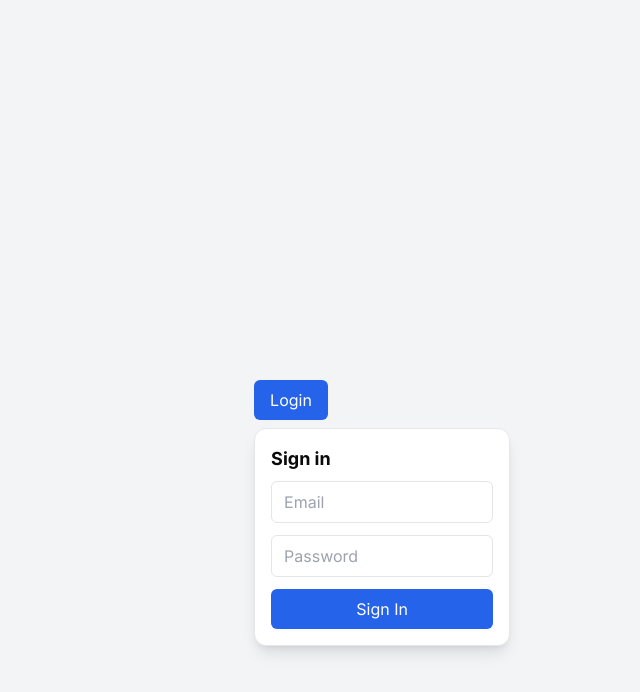
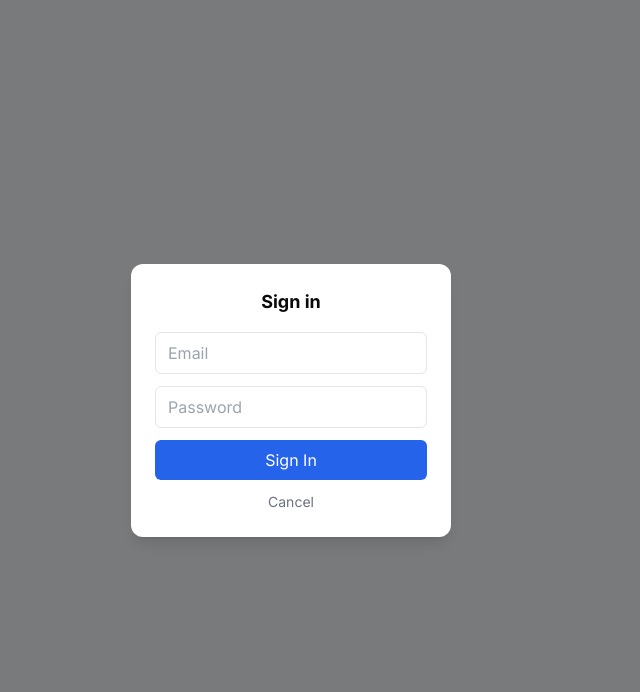
Before and after one commit to Carlthegreatt/Loomi, a Next.js app: page /login in a window 1280 px wide. Both pictures are taken after a click on the button "Login". Shown: the top 692 px of the page, without its empty margins (349-989 px from the left). Built offline with nearby package versions, Linux system fonts and the light colour scheme.

Commit message:
Auto-commit LoginPopover.tsx: 2025-08-24 01:00:21

```diff
--- a/src/components/sections/LoginPopover.tsx
+++ b/src/components/sections/LoginPopover.tsx
@@ -1,25 +1,33 @@
-// components/LoginPopover.tsx
+// components/LoginModal.tsx
 "use client";
 
 import { useState } from "react";
 
-export default function LoginPopover() {
+export default function LoginModal() {
   const [open, setOpen] = useState(false);
 
   return (
-    <div className="relative inline-block text-left">
+    <>
       {/* Trigger button */}
       <button
-        onClick={() => setOpen(!open)}
+        onClick={() => setOpen(true)}
         className="px-4 py-2 bg-blue-600 text-white rounded-md hover:bg-blue-700"
       >
         Login
       </button>
 
-      {/* Popover panel */}
+      {/* Overlay + Modal */}
       {open && (
-        <div className="absolute z-50 mt-2 w-64 bg-white border border-gray-200 rounded-xl shadow-lg p-4">
-          <h3 className="text-lg font-semibold mb-2">Sign in</h3>
+        <div className="fixed inset-0 z-50 flex items-center justify-center">
+          {/* Background overlay */}
+          <div
+            className="absolute inset-0 bg-black bg-opacity-50"
+            onClick={() => setOpen(false)} // click outside closes
+          />
+
+          {/* Modal content */}
+          <div className="relative z-10 w-80 bg-white rounded-xl shadow-lg p-6">
+            <h3 className="text-lg font-semibold mb-4 text-center">Sign in</h3>
             <form className="space-y-3">
               <input
                 type="email"
@@ -38,8 +46,15 @@ export default function LoginPopover() {
                 Sign In
               </button>
             </form>
+            <button
+              onClick={() => setOpen(false)}
+              className="mt-3 w-full text-sm text-gray-500 hover:underline"
+            >
+              Cancel
+            </button>
+          </div>
         </div>
       )}
-    </div>
+    </>
   );
 }
```
Lines whose indentation alone changed are shown as unchanged.
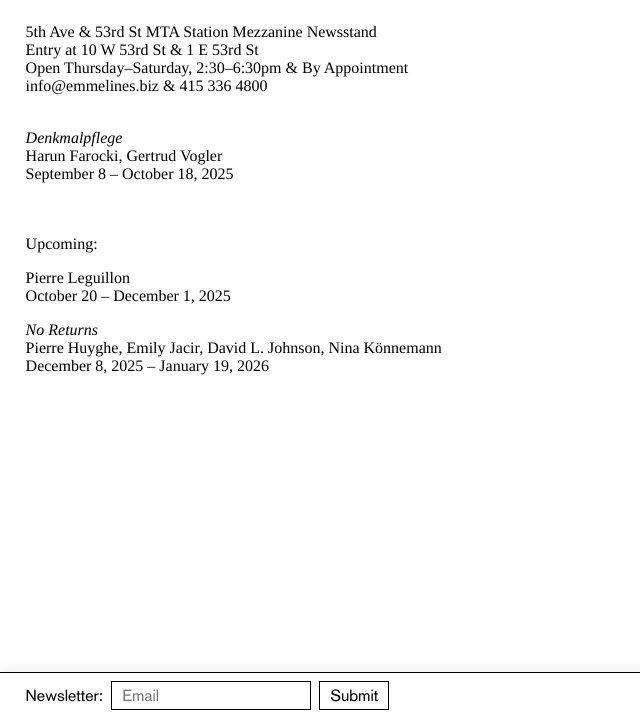
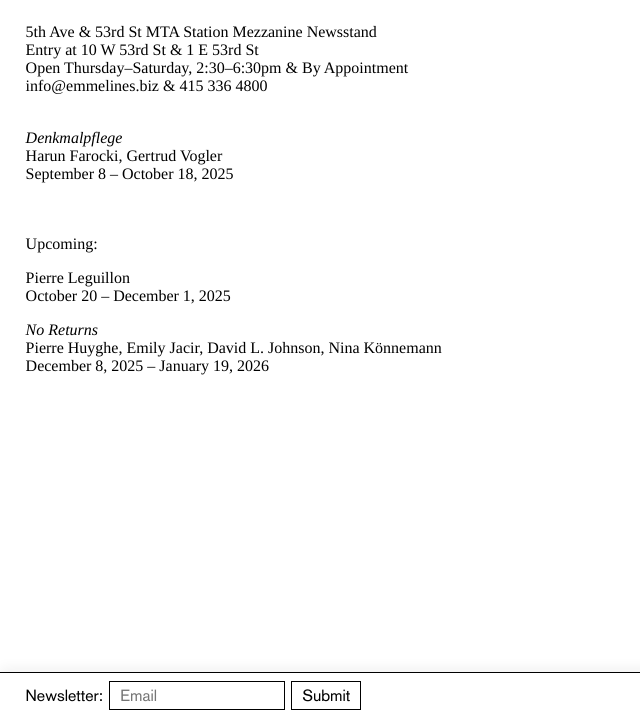
Before and after one commit to williamwiebe/emmelines, a plain HTML site: page index.html in a window 1280 px wide. Shown: the part 82-800 px from the top of the page, without its empty margins (0-640 px from the left). Drawn offline with Linux system fonts and the light colour scheme.

Commit message:
submit button 5

```diff
--- a/main.css
+++ b/main.css
@@ -125,7 +125,7 @@ footer.newsletter {
 footer.newsletter form {
   display: flex;
   align-items: center; /* vertical centering */
-  gap: 6px 8px; /* row / column gaps */
+  gap: 6px; /* row / column gaps */
   flex-wrap: wrap; /* wrap gracefully on narrow screens */
   min-height: var(--control-h);
 }
@@ -151,7 +151,9 @@ footer.newsletter button {
   line-height: normal;
 }
 footer.newsletter input[type="email"] {
-  width: 200px;
+  flex: 1 1 auto;
+  min-width: 0; /* allow shrinking */
+  width: auto;
   max-width: 100%;
 }
 
```
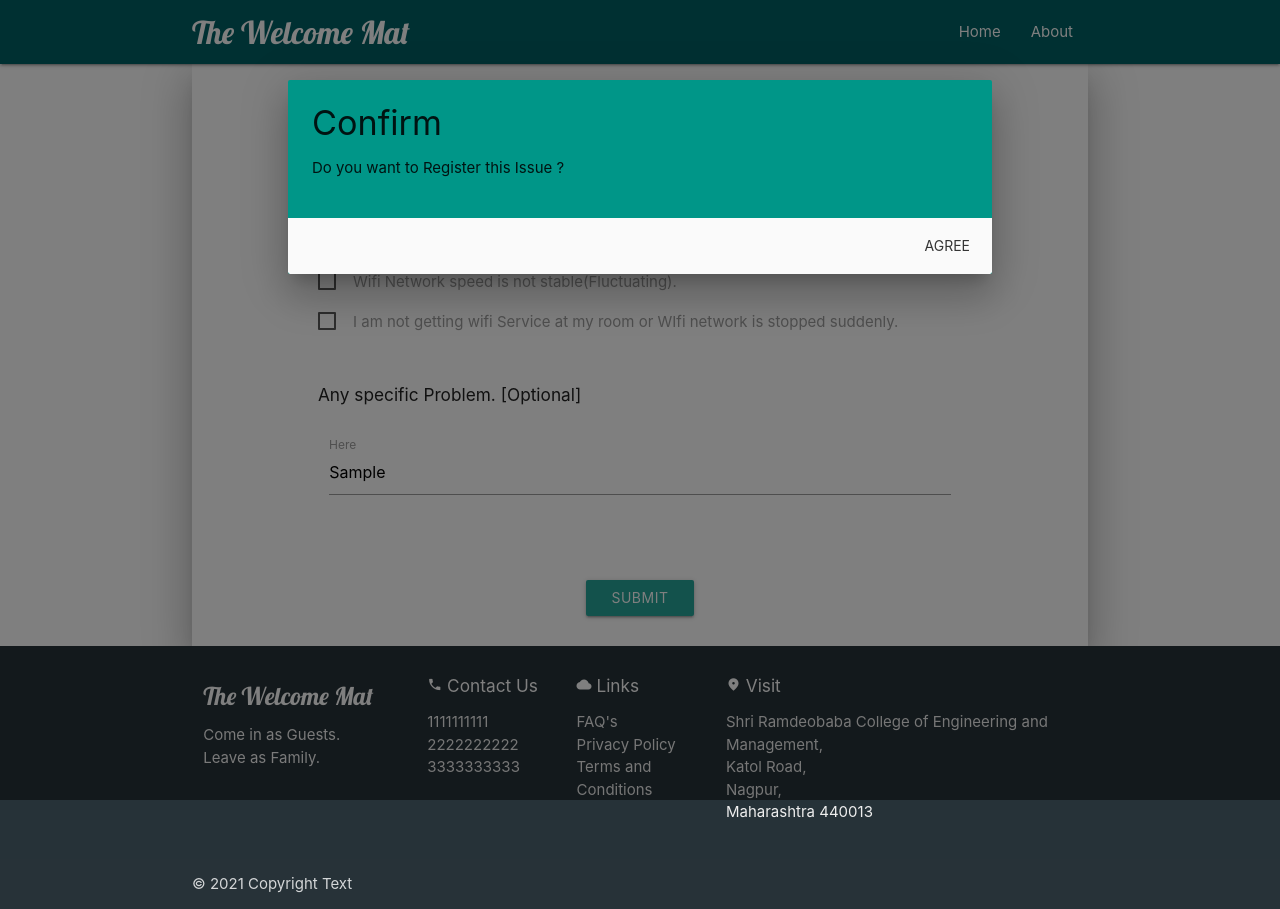
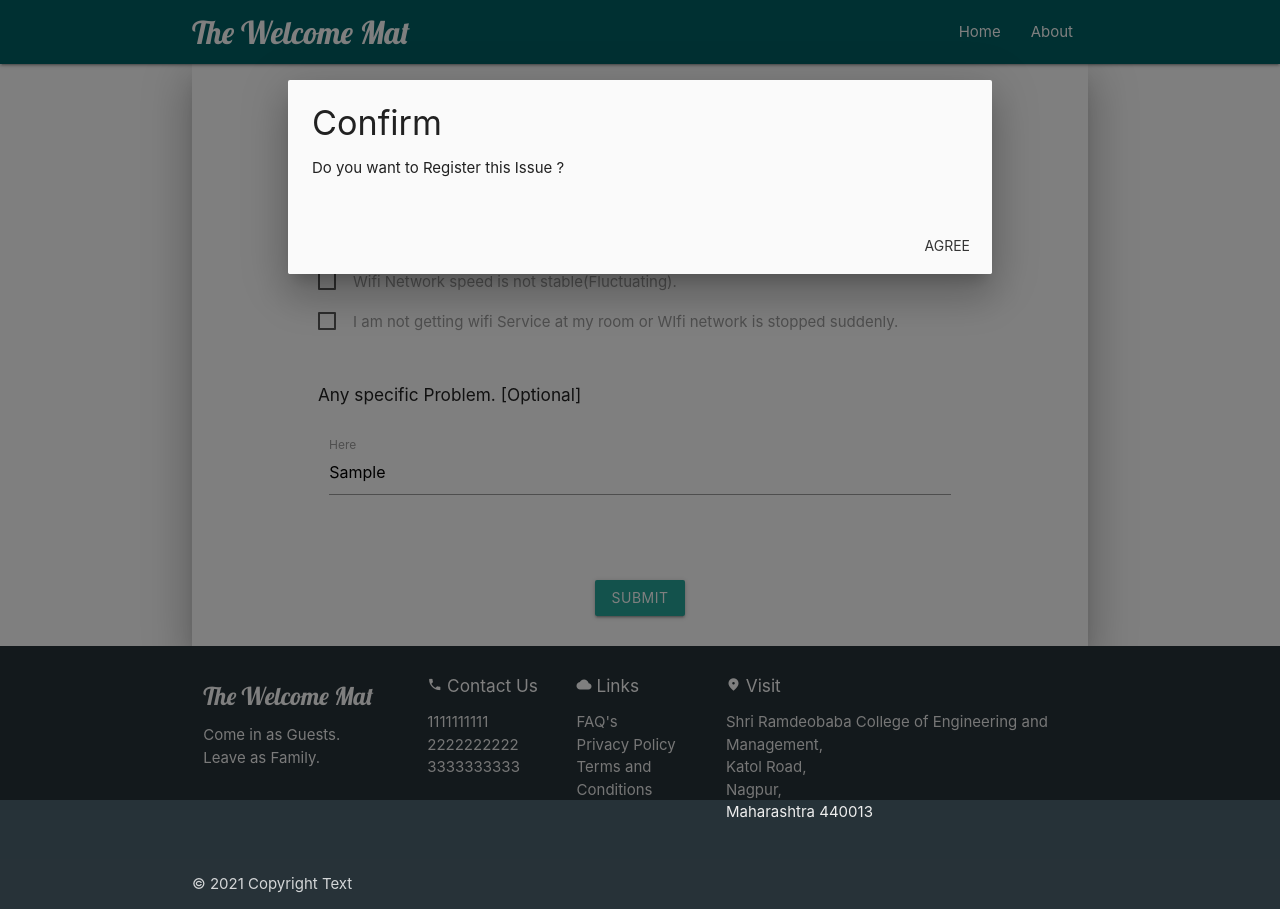
Before and after one commit to paritoshdandekar/the-welcome-mat, a React (Create React App) app: page /internet in a window 1280 px wide. Both pictures are taken after typing "Sample" into the empty fields and a click on the button "SUBMIT". Built offline with nearby package versions, Linux system fonts and the light colour scheme.

Commit message:
Update Internet.js

```diff
--- a/src/components/Internet.js
+++ b/src/components/Internet.js
@@ -63,7 +63,7 @@ class Internet extends Component {
                                 </div>
                             </form>
                         </div>
-                        <div id="modal1" class="modal teal">
+                        <div id="modal1" class="modal">
                             <div className="modal-content">
                                 <h4>Confirm</h4>
                                 <p>Do you want to Register this Issue ?</p>
@@ -72,8 +72,9 @@ class Internet extends Component {
                                 <a className="modal-close waves-effect waves-green btn-flat" onClick={this.onAlert}>Agree</a>
                             </div>
                         </div>
-
-                        <button className="waves-effect waves-light btn modal-trigger col s12 m5 l2 push-l5 push-m3" href="#modal1">SUBMIT</button>
+                        <div className="center">
+                            <button className="btn waves-effect waves-light modal-trigger" href="#modal1">SUBMIT</button>
+                        </div>
                     </form>
                     </div>
             </div>
```
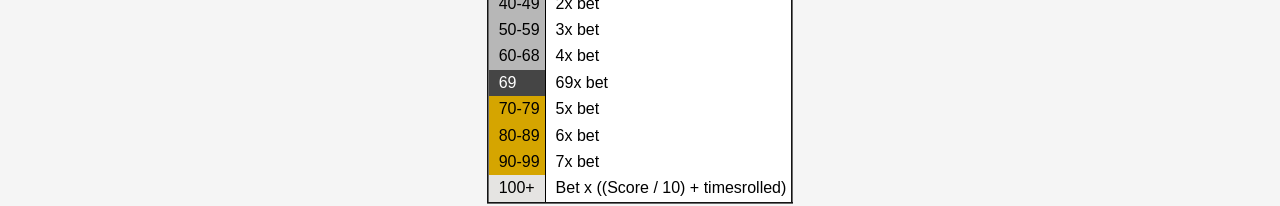
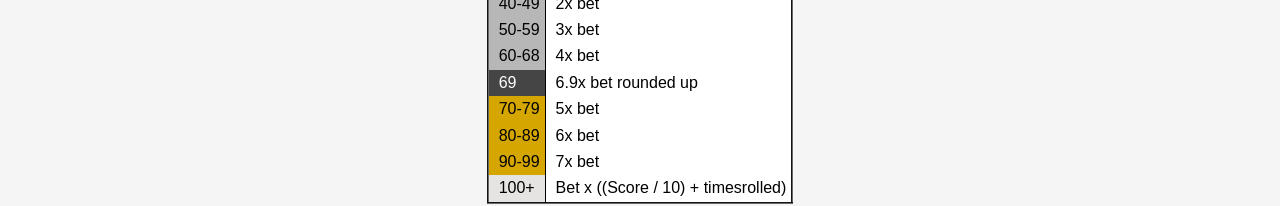
Before and after one commit to 4rclyte/double20s, a plain HTML site: page index.html in a window 1280 px wide. Shown: the part 408-614 px from the top of the page. Drawn offline with nearby package versions, Linux system fonts and the light colour scheme.

Commit message:
Updated jackpot.

```diff
--- a/index.html
+++ b/index.html
@@ -61,7 +61,7 @@
                 </tr>
                 <tr>
                     <td style="background-color: #454545; color: #fff;">69</td>
-                    <td style="border-left: 1px groove black;">69x bet</td>
+                    <td style="border-left: 1px groove black;">6.9x bet rounded up</td>
                 </tr>
                 <tr>
                     <td style="background-color: #d5a500;">70-79</td>
```
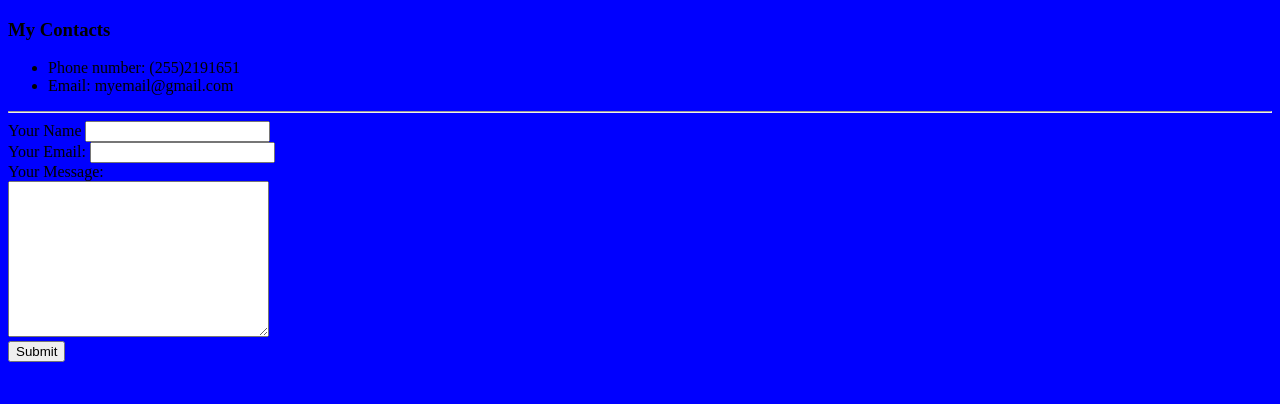
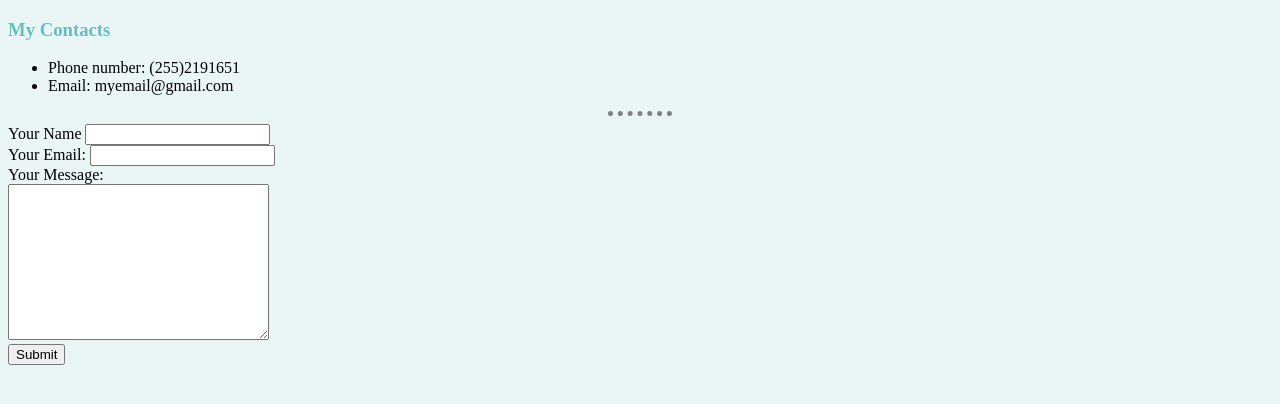
Before and after one commit to alkadmi/CV, a plain HTML site: page contacts.html in a window 1280 px wide. Drawn offline with Linux system fonts and the light colour scheme.

Commit message:
CSS update

```diff
--- a/contacts.html
+++ b/contacts.html
@@ -4,9 +4,10 @@
 <head>
   <meta charset="utf-8">
   <title>My Contacts</title>
+  <link rel="stylesheet" href="css/styles.css">
 </head>
 
-<body style="background-color: blue;">
+<body>
   <h3>
     My Contacts
   </h3>
--- a/css/styles.css
+++ b/css/styles.css
@@ -1,6 +1,6 @@
 body
 {
-  background-color: #1eb2a6;
+  background-color: #EAF6F6;
 }
 
 hr
@@ -11,3 +11,13 @@ hr
   border-width: 5px;
   width: 5%;
 }
+
+h1
+{
+  color: #66BFBF;
+}
+
+h3
+{
+  color: #66BFBF;
+}
```
Also changed, not shown: hobbies.html (+1 -0 lines).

◇ ◇ ◇ ◇ ◇ ◇ ◇

Note every line in the material with "margins" and copy it.

#### SOLUTION:
Before and after one commit to Carlthegreatt/Loomi, a Next.js app: page /login in a window 1280 px wide. Both pictures are taken after a click on the button "Login". Shown: the top 692 px of the page, without its empty margins (349-989 px from the left). Built offline with nearby package versions, Linux system fonts and the light colour scheme.
Before and after one commit to williamwiebe/emmelines, a plain HTML site: page index.html in a window 1280 px wide. Shown: the part 82-800 px from the top of the page, without its empty margins (0-640 px from the left). Drawn offline with Linux system fonts and the light colour scheme.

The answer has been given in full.